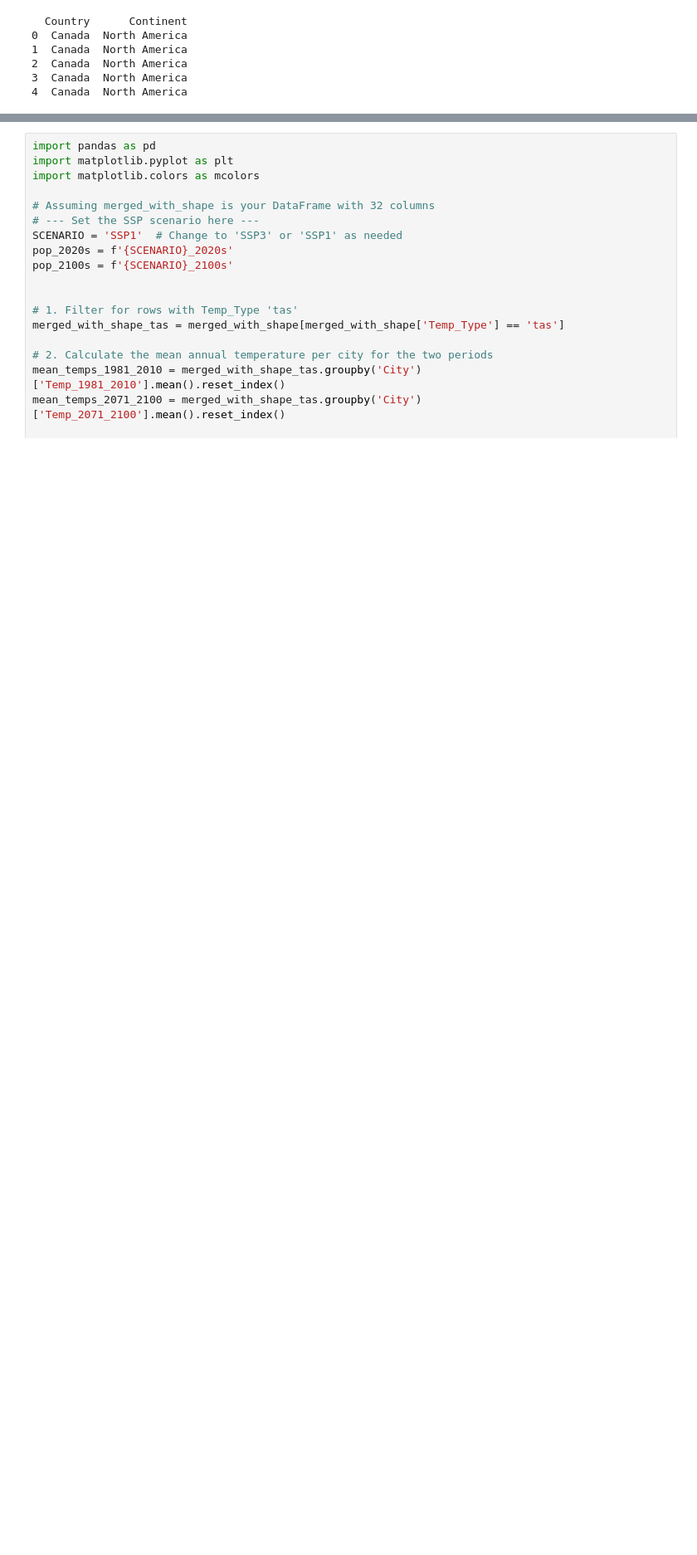
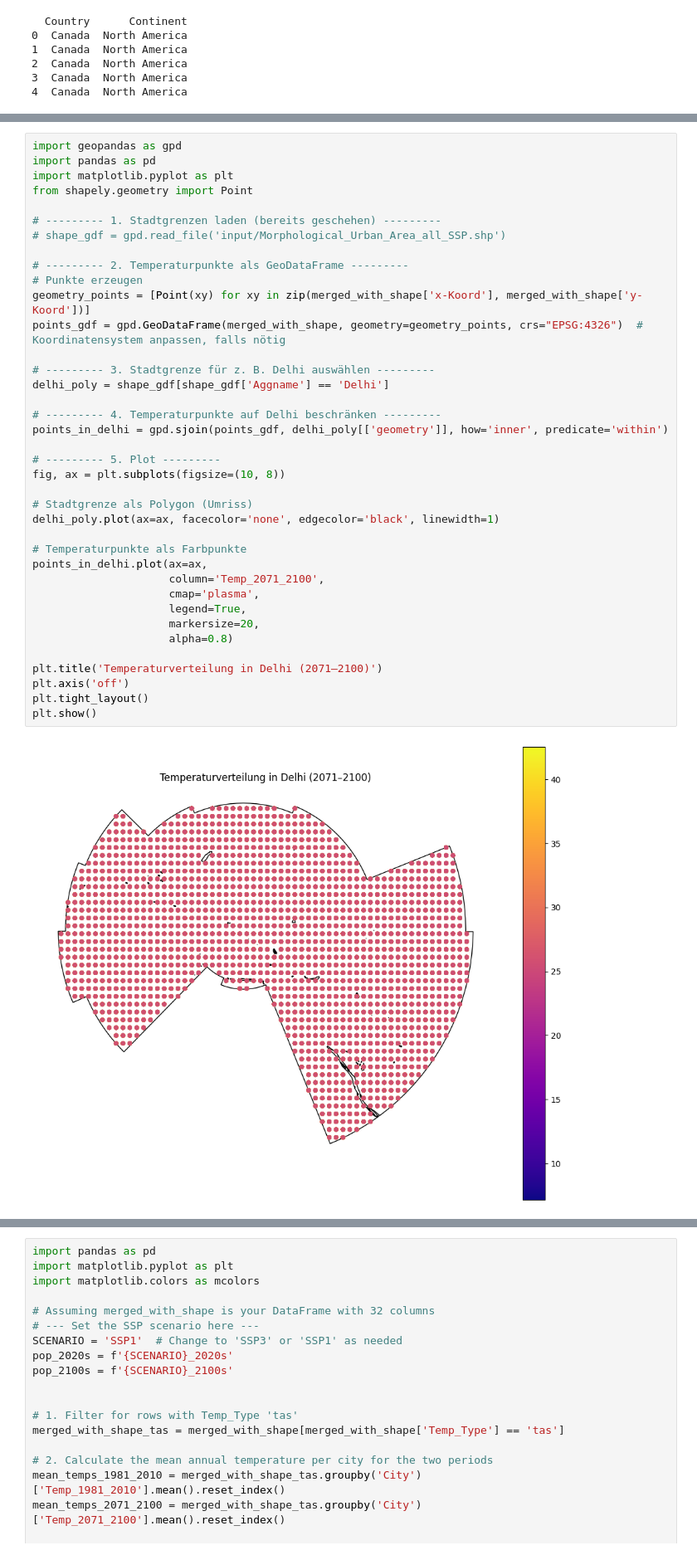
Before and after one commit to johnfriesen/Urban-Climate-Scenarios, a Jupyter notebook: analyse_data.ipynb, the cells around one changed output, grey strips where cells are left out. Shown at 83% size. Drawn from its saved outputs; the diff is of its cells as text; blank space fills up the shorter version.

```diff
--- a/analyse_data.ipynb
+++ b/analyse_data.ipynb
@@ -161,3 +161,43 @@ Nach dem Entfernen der Spalte 'Aggname': Index(['City', 'Country', 'x-Koord', 'y
+# %%
+import geopandas as gpd
+import pandas as pd
+import matplotlib.pyplot as plt
+from shapely.geometry import Point
+
+# --------- 1. Stadtgrenzen laden (bereits geschehen) ---------
+# shape_gdf = gpd.read_file('input/Morphological_Urban_Area_all_SSP.shp')
+
+# --------- 2. Temperaturpunkte als GeoDataFrame ---------
+# Punkte erzeugen
+geometry_points = [Point(xy) for xy in zip(merged_with_shape['x-Koord'], merged_with_shape['y-Koord'])]
+points_gdf = gpd.GeoDataFrame(merged_with_shape, geometry=geometry_points, crs="EPSG:4326")  # Koordinatensystem anpassen, falls nötig
+
+# --------- 3. Stadtgrenze für z. B. Delhi auswählen ---------
+delhi_poly = shape_gdf[shape_gdf['Aggname'] == 'Delhi']
+
+# --------- 4. Temperaturpunkte auf Delhi beschränken ---------
+points_in_delhi = gpd.sjoin(points_gdf, delhi_poly[['geometry']], how='inner', predicate='within')
+
+# --------- 5. Plot ---------
+fig, ax = plt.subplots(figsize=(10, 8))
+
+# Stadtgrenze als Polygon (Umriss)
+delhi_poly.plot(ax=ax, facecolor='none', edgecolor='black', linewidth=1)
+
+# Temperaturpunkte als Farbpunkte
+points_in_delhi.plot(ax=ax,
+                     column='Temp_2071_2100',
+                     cmap='plasma',
+                     legend=True,
+                     markersize=20,
+                     alpha=0.8)
+
+plt.title('Temperaturverteilung in Delhi (2071–2100)')
+plt.axis('off')
+plt.tight_layout()
+plt.show()
+# %% [output]
+[figure, added]
 # %%
 import pandas as pd
 import matplotlib.pyplot as plt
```
Also changed, not shown: parts of 5 cells of this notebook, 11 other files.
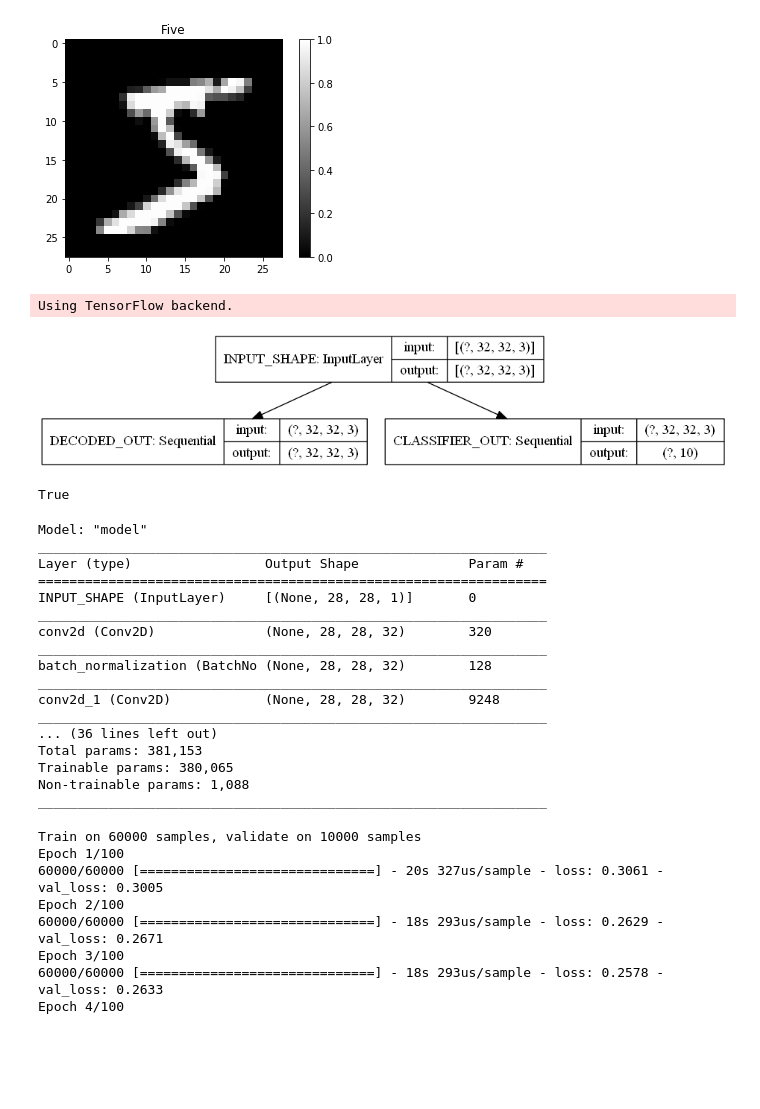
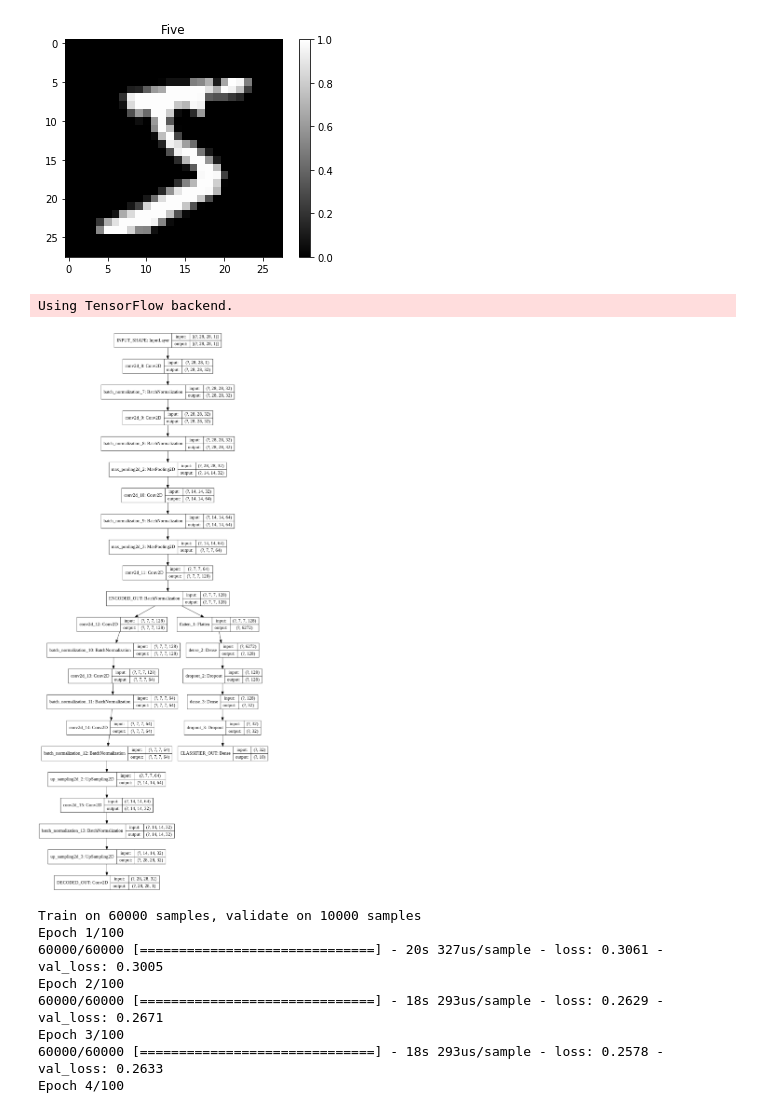
Before and after one commit to andrejBel/MastersThesis, a Jupyter notebook: Autoencoderstart.ipynb, the cells around one changed output. Drawn from its saved outputs; the diff is of its cells as text; code cells hidden in the pictures; blank space fills up the shorter version.

```diff
--- a/Autoencoderstart.ipynb
+++ b/Autoencoderstart.ipynb
@@ -143,12 +87,15 @@ def get_fully_connected(enco):
+# %%
+from models import BasicModelBuilder
+
+import datasets
+
+models = BasicModelBuilder(datasets.MnistDataset().get_input_shape(),
+                           datasets.MnistDataset().get_number_of_classes()).create_models()
 # %%
 from keras.utils import plot_model
-keras.utils.plot_model(auto_classifier, show_shapes=True, to_file = 'model_combined.png')
+keras.utils.plot_model(models.auto_classifier, show_shapes=True, to_file = 'model_combined.png')
 # keras.utils.plot_model(decoder, show_shapes=True, to_file = 'model_combined.png')
 #auto_classifier.summary()
 # %% [output]
 Using TensorFlow backend.
-[figure, old version]
+[figure, new version]
-# %%
-decoder.layers[ - 1] == auto_classifier.layers[1].layers[-1].layers[-1]
-# %% [output]
-True
@@ -180,23 +102,3 @@ def set_autoencoder_trainable(value):
-# %%
-autoencoder.summary()
-# %% [output]
-Model: "model"
-_________________________________________________________________
-Layer (type)                 Output Shape              Param #
-=================================================================
-INPUT_SHAPE (InputLayer)     [(None, 28, 28, 1)]       0
-_________________________________________________________________
-conv2d (Conv2D)              (None, 28, 28, 32)        320
-_________________________________________________________________
-batch_normalization (BatchNo (None, 28, 28, 32)        128
-_________________________________________________________________
-conv2d_1 (Conv2D)            (None, 28, 28, 32)        9248
-_________________________________________________________________
-... (36 lines left out)
-Total params: 381,153
-Trainable params: 380,065
-Non-trainable params: 1,088
-_________________________________________________________________
 # %%
 from functools import wraps
 import json
```
Also changed, not shown: parts of 7 cells of this notebook.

· · · ·

**Exercise goal:** Pull out all lines from the entries above that include the word "utils".

**Reply:**
 from keras.utils import plot_model
-keras.utils.plot_model(auto_classifier, show_shapes=True, to_file = 'model_combined.png')
+keras.utils.plot_model(models.auto_classifier, show_shapes=True, to_file = 'model_combined.png')
 # keras.utils.plot_model(decoder, show_shapes=True, to_file = 'model_combined.png')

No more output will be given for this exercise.